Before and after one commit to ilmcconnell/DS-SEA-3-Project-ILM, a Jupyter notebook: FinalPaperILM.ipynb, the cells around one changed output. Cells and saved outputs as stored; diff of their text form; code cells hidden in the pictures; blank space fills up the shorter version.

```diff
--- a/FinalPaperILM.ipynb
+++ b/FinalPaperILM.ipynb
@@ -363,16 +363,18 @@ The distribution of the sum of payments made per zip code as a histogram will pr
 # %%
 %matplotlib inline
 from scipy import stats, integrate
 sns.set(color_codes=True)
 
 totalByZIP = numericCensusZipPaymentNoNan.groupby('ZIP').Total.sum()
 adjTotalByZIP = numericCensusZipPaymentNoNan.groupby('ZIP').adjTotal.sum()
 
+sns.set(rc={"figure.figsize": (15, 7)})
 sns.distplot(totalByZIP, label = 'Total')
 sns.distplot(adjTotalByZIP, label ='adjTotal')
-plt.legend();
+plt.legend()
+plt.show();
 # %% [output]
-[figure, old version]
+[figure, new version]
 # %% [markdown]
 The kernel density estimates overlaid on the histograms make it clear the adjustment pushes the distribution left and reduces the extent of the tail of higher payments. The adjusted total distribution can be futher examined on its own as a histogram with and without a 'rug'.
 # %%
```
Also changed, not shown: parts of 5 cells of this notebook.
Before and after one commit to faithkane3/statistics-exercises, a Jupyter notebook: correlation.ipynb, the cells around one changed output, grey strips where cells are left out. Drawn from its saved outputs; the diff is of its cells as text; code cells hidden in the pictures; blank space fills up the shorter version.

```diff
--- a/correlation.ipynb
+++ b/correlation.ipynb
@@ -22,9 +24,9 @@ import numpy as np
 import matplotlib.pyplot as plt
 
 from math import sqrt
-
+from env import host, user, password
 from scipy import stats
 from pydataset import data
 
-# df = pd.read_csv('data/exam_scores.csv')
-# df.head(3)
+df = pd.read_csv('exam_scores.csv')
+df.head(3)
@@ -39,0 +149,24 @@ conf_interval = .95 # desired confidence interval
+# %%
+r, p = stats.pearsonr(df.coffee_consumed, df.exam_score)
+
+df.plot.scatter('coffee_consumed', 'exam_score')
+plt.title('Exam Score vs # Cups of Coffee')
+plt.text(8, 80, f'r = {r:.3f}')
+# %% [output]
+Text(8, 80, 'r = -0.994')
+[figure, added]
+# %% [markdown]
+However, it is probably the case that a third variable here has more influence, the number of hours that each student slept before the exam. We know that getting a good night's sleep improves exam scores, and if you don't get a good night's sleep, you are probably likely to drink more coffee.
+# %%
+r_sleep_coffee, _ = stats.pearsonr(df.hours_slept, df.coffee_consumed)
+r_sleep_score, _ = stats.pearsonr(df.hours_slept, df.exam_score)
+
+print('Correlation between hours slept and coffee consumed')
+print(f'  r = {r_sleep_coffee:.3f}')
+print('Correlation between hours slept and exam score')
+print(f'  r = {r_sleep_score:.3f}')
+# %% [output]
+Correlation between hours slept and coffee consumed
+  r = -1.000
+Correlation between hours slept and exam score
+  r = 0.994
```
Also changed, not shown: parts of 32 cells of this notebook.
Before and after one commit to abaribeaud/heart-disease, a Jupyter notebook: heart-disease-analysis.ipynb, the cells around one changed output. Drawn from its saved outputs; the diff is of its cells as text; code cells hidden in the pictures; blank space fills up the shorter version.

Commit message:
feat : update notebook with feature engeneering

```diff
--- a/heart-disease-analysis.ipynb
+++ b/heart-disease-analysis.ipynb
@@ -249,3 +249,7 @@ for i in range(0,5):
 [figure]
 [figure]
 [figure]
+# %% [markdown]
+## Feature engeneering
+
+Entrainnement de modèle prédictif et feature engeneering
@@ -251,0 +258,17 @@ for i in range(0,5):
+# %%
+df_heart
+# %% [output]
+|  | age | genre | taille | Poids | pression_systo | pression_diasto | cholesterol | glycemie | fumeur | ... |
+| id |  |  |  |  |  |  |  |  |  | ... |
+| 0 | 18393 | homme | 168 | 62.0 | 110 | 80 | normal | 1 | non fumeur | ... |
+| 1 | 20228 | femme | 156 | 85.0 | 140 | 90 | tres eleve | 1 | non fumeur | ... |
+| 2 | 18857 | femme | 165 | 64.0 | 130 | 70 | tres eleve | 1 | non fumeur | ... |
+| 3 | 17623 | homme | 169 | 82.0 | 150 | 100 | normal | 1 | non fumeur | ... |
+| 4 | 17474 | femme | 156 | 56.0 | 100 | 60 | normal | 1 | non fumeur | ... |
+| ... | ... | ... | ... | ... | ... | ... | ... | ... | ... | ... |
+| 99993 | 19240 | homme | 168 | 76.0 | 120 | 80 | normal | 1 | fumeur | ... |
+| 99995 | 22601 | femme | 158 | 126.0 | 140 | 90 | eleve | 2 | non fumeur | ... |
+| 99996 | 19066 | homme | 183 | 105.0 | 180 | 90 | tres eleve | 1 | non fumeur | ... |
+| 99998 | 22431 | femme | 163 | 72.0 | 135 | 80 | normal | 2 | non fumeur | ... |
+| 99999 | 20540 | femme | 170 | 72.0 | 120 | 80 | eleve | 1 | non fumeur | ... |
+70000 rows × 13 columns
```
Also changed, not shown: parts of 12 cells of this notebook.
● ● ● ● ● ● ●
#### [Work to complete]
Repeat, word for word, all the lines above.

#### [Answer box]
Before and after one commit to ilmcconnell/DS-SEA-3-Project-ILM, a Jupyter notebook: FinalPaperILM.ipynb, the cells around one changed output. Cells and saved outputs as stored; diff of their text form; code cells hidden in the pictures; blank space fills up the shorter version.

```diff
--- a/FinalPaperILM.ipynb
+++ b/FinalPaperILM.ipynb
@@ -363,16 +363,18 @@ The distribution of the sum of payments made per zip code as a histogram will pr
 # %%
 %matplotlib inline
 from scipy import stats, integrate
 sns.set(color_codes=True)
 
 totalByZIP = numericCensusZipPaymentNoNan.groupby('ZIP').Total.sum()
 adjTotalByZIP = numericCensusZipPaymentNoNan.groupby('ZIP').adjTotal.sum()
 
+sns.set(rc={"figure.figsize": (15, 7)})
 sns.distplot(totalByZIP, label = 'Total')
 sns.distplot(adjTotalByZIP, label ='adjTotal')
-plt.legend();
+plt.legend()
+plt.show();
 # %% [output]
-[figure, old version]
+[figure, new version]
 # %% [markdown]
 The kernel density estimates overlaid on the histograms make it clear the adjustment pushes the distribution left and reduces the extent of the tail of higher payments. The adjusted total distribution can be futher examined on its own as a histogram with and without a 'rug'.
 # %%
```
Also changed, not shown: parts of 5 cells of this notebook.
Before and after one commit to faithkane3/statistics-exercises, a Jupyter notebook: correlation.ipynb, the cells around one changed output, grey strips where cells are left out. Drawn from its saved outputs; the diff is of its cells as text; code cells hidden in the pictures; blank space fills up the shorter version.

```diff
--- a/correlation.ipynb
+++ b/correlation.ipynb
@@ -22,9 +24,9 @@ import numpy as np
 import matplotlib.pyplot as plt
 
 from math import sqrt
-
+from env import host, user, password
 from scipy import stats
 from pydataset import data
 
-# df = pd.read_csv('data/exam_scores.csv')
-# df.head(3)
+df = pd.read_csv('exam_scores.csv')
+df.head(3)
@@ -39,0 +149,24 @@ conf_interval = .95 # desired confidence interval
+# %%
+r, p = stats.pearsonr(df.coffee_consumed, df.exam_score)
+
+df.plot.scatter('coffee_consumed', 'exam_score')
+plt.title('Exam Score vs # Cups of Coffee')
+plt.text(8, 80, f'r = {r:.3f}')
+# %% [output]
+Text(8, 80, 'r = -0.994')
+[figure, added]
+# %% [markdown]
+However, it is probably the case that a third variable here has more influence, the number of hours that each student slept before the exam. We know that getting a good night's sleep improves exam scores, and if you don't get a good night's sleep, you are probably likely to drink more coffee.
+# %%
+r_sleep_coffee, _ = stats.pearsonr(df.hours_slept, df.coffee_consumed)
+r_sleep_score, _ = stats.pearsonr(df.hours_slept, df.exam_score)
+
+print('Correlation between hours slept and coffee consumed')
+print(f'  r = {r_sleep_coffee:.3f}')
+print('Correlation between hours slept and exam score')
+print(f'  r = {r_sleep_score:.3f}')
+# %% [output]
+Correlation between hours slept and coffee consumed
+  r = -1.000
+Correlation between hours slept and exam score
+  r = 0.994
```
Also changed, not shown: parts of 32 cells of this notebook.
Before and after one commit to abaribeaud/heart-disease, a Jupyter notebook: heart-disease-analysis.ipynb, the cells around one changed output. Drawn from its saved outputs; the diff is of its cells as text; code cells hidden in the pictures; blank space fills up the shorter version.

Commit message:
feat : update notebook with feature engeneering

```diff
--- a/heart-disease-analysis.ipynb
+++ b/heart-disease-analysis.ipynb
@@ -249,3 +249,7 @@ for i in range(0,5):
 [figure]
 [figure]
 [figure]
+# %% [markdown]
+## Feature engeneering
+
+Entrainnement de modèle prédictif et feature engeneering
@@ -251,0 +258,17 @@ for i in range(0,5):
+# %%
+df_heart
+# %% [output]
+|  | age | genre | taille | Poids | pression_systo | pression_diasto | cholesterol | glycemie | fumeur | ... |
+| id |  |  |  |  |  |  |  |  |  | ... |
+| 0 | 18393 | homme | 168 | 62.0 | 110 | 80 | normal | 1 | non fumeur | ... |
+| 1 | 20228 | femme | 156 | 85.0 | 140 | 90 | tres eleve | 1 | non fumeur | ... |
+| 2 | 18857 | femme | 165 | 64.0 | 130 | 70 | tres eleve | 1 | non fumeur | ... |
+| 3 | 17623 | homme | 169 | 82.0 | 150 | 100 | normal | 1 | non fumeur | ... |
+| 4 | 17474 | femme | 156 | 56.0 | 100 | 60 | normal | 1 | non fumeur | ... |
+| ... | ... | ... | ... | ... | ... | ... | ... | ... | ... | ... |
+| 99993 | 19240 | homme | 168 | 76.0 | 120 | 80 | normal | 1 | fumeur | ... |
+| 99995 | 22601 | femme | 158 | 126.0 | 140 | 90 | eleve | 2 | non fumeur | ... |
+| 99996 | 19066 | homme | 183 | 105.0 | 180 | 90 | tres eleve | 1 | non fumeur | ... |
+| 99998 | 22431 | femme | 163 | 72.0 | 135 | 80 | normal | 2 | non fumeur | ... |
+| 99999 | 20540 | femme | 170 | 72.0 | 120 | 80 | eleve | 1 | non fumeur | ... |
+70000 rows × 13 columns
```
Also changed, not shown: parts of 12 cells of this notebook.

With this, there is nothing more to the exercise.